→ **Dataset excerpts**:
* * *

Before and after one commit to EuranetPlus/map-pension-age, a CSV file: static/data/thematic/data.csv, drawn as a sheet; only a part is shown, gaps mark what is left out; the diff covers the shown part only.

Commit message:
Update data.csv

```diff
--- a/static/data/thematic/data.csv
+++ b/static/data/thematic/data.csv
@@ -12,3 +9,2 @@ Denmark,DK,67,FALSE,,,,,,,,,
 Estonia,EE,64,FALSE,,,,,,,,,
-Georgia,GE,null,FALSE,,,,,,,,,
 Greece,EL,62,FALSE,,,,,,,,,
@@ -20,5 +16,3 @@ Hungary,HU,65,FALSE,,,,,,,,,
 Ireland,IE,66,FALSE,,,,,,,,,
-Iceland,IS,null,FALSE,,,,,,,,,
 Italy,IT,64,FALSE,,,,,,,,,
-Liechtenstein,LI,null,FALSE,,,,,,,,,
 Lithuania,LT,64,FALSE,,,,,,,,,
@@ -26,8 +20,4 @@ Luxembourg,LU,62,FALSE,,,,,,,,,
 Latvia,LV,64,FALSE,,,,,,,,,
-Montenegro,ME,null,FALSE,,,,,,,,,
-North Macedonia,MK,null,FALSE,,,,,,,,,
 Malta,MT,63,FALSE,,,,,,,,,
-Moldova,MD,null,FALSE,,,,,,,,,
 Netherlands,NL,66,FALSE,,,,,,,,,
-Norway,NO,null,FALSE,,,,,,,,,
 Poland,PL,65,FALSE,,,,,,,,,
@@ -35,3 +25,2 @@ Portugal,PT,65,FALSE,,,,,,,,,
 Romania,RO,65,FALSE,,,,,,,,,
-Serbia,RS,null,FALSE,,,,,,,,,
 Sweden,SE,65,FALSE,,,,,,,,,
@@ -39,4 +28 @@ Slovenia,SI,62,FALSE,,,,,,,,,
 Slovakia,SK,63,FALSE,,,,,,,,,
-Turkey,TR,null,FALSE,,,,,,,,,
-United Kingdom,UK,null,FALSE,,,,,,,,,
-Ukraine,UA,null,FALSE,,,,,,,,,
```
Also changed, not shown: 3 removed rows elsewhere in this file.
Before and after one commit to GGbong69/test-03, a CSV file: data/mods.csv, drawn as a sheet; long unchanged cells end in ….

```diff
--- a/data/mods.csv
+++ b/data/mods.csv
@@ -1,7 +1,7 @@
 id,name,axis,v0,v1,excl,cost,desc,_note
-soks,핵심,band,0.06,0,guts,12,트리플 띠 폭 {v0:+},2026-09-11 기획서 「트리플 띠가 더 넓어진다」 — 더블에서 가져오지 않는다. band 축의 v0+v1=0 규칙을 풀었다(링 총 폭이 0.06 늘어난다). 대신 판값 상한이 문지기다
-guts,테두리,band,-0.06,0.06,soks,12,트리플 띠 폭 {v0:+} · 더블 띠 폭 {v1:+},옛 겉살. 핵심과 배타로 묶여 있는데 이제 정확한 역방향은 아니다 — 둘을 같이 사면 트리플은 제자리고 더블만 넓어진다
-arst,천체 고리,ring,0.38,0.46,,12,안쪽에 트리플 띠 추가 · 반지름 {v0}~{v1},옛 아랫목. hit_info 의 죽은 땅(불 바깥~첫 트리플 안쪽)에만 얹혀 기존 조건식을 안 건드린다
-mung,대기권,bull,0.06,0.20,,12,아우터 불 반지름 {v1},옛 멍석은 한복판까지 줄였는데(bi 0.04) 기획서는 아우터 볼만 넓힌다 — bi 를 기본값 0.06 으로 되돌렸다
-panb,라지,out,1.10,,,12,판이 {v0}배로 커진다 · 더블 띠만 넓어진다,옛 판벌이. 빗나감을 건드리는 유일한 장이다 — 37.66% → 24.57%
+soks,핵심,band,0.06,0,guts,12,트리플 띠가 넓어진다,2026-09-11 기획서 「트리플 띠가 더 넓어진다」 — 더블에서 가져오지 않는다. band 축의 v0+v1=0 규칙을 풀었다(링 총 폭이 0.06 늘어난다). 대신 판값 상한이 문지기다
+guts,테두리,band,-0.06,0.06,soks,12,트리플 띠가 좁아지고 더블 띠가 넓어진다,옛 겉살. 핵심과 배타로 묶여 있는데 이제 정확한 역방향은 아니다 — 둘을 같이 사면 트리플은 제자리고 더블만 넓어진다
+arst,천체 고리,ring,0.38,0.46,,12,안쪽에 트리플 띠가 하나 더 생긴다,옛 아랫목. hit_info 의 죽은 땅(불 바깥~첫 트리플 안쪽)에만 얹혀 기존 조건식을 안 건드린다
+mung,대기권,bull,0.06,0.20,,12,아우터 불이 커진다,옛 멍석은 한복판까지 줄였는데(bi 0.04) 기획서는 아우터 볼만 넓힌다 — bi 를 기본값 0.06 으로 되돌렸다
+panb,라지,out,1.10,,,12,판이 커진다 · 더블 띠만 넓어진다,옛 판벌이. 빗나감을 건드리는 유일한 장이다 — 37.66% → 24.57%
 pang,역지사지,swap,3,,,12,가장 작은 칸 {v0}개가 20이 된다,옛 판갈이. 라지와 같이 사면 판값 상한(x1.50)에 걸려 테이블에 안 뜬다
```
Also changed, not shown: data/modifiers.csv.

* * *

→ **TASK DESCRIPTION**: Without any change, reproduce the data in full.

→ **ANSWER TO THE PROBLEM**:
Before and after one commit to EuranetPlus/map-pension-age, a CSV file: static/data/thematic/data.csv, drawn as a sheet; only a part is shown, gaps mark what is left out; the diff covers the shown part only.

Commit message:
Update data.csv

```diff
--- a/static/data/thematic/data.csv
+++ b/static/data/thematic/data.csv
@@ -12,3 +9,2 @@ Denmark,DK,67,FALSE,,,,,,,,,
 Estonia,EE,64,FALSE,,,,,,,,,
-Georgia,GE,null,FALSE,,,,,,,,,
 Greece,EL,62,FALSE,,,,,,,,,
@@ -20,5 +16,3 @@ Hungary,HU,65,FALSE,,,,,,,,,
 Ireland,IE,66,FALSE,,,,,,,,,
-Iceland,IS,null,FALSE,,,,,,,,,
 Italy,IT,64,FALSE,,,,,,,,,
-Liechtenstein,LI,null,FALSE,,,,,,,,,
 Lithuania,LT,64,FALSE,,,,,,,,,
@@ -26,8 +20,4 @@ Luxembourg,LU,62,FALSE,,,,,,,,,
 Latvia,LV,64,FALSE,,,,,,,,,
-Montenegro,ME,null,FALSE,,,,,,,,,
-North Macedonia,MK,null,FALSE,,,,,,,,,
 Malta,MT,63,FALSE,,,,,,,,,
-Moldova,MD,null,FALSE,,,,,,,,,
 Netherlands,NL,66,FALSE,,,,,,,,,
-Norway,NO,null,FALSE,,,,,,,,,
 Poland,PL,65,FALSE,,,,,,,,,
@@ -35,3 +25,2 @@ Portugal,PT,65,FALSE,,,,,,,,,
 Romania,RO,65,FALSE,,,,,,,,,
-Serbia,RS,null,FALSE,,,,,,,,,
 Sweden,SE,65,FALSE,,,,,,,,,
@@ -39,4 +28 @@ Slovenia,SI,62,FALSE,,,,,,,,,
 Slovakia,SK,63,FALSE,,,,,,,,,
-Turkey,TR,null,FALSE,,,,,,,,,
-United Kingdom,UK,null,FALSE,,,,,,,,,
-Ukraine,UA,null,FALSE,,,,,,,,,
```
Also changed, not shown: 3 removed rows elsewhere in this file.
Before and after one commit to GGbong69/test-03, a CSV file: data/mods.csv, drawn as a sheet; long unchanged cells end in ….

```diff
--- a/data/mods.csv
+++ b/data/mods.csv
@@ -1,7 +1,7 @@
 id,name,axis,v0,v1,excl,cost,desc,_note
-soks,핵심,band,0.06,0,guts,12,트리플 띠 폭 {v0:+},2026-09-11 기획서 「트리플 띠가 더 넓어진다」 — 더블에서 가져오지 않는다. band 축의 v0+v1=0 규칙을 풀었다(링 총 폭이 0.06 늘어난다). 대신 판값 상한이 문지기다
-guts,테두리,band,-0.06,0.06,soks,12,트리플 띠 폭 {v0:+} · 더블 띠 폭 {v1:+},옛 겉살. 핵심과 배타로 묶여 있는데 이제 정확한 역방향은 아니다 — 둘을 같이 사면 트리플은 제자리고 더블만 넓어진다
-arst,천체 고리,ring,0.38,0.46,,12,안쪽에 트리플 띠 추가 · 반지름 {v0}~{v1},옛 아랫목. hit_info 의 죽은 땅(불 바깥~첫 트리플 안쪽)에만 얹혀 기존 조건식을 안 건드린다
-mung,대기권,bull,0.06,0.20,,12,아우터 불 반지름 {v1},옛 멍석은 한복판까지 줄였는데(bi 0.04) 기획서는 아우터 볼만 넓힌다 — bi 를 기본값 0.06 으로 되돌렸다
-panb,라지,out,1.10,,,12,판이 {v0}배로 커진다 · 더블 띠만 넓어진다,옛 판벌이. 빗나감을 건드리는 유일한 장이다 — 37.66% → 24.57%
+soks,핵심,band,0.06,0,guts,12,트리플 띠가 넓어진다,2026-09-11 기획서 「트리플 띠가 더 넓어진다」 — 더블에서 가져오지 않는다. band 축의 v0+v1=0 규칙을 풀었다(링 총 폭이 0.06 늘어난다). 대신 판값 상한이 문지기다
+guts,테두리,band,-0.06,0.06,soks,12,트리플 띠가 좁아지고 더블 띠가 넓어진다,옛 겉살. 핵심과 배타로 묶여 있는데 이제 정확한 역방향은 아니다 — 둘을 같이 사면 트리플은 제자리고 더블만 넓어진다
+arst,천체 고리,ring,0.38,0.46,,12,안쪽에 트리플 띠가 하나 더 생긴다,옛 아랫목. hit_info 의 죽은 땅(불 바깥~첫 트리플 안쪽)에만 얹혀 기존 조건식을 안 건드린다
+mung,대기권,bull,0.06,0.20,,12,아우터 불이 커진다,옛 멍석은 한복판까지 줄였는데(bi 0.04) 기획서는 아우터 볼만 넓힌다 — bi 를 기본값 0.06 으로 되돌렸다
+panb,라지,out,1.10,,,12,판이 커진다 · 더블 띠만 넓어진다,옛 판벌이. 빗나감을 건드리는 유일한 장이다 — 37.66% → 24.57%
 pang,역지사지,swap,3,,,12,가장 작은 칸 {v0}개가 20이 된다,옛 판갈이. 라지와 같이 사면 판값 상한(x1.50)에 걸려 테이블에 안 뜬다
```
Also changed, not shown: data/modifiers.csv.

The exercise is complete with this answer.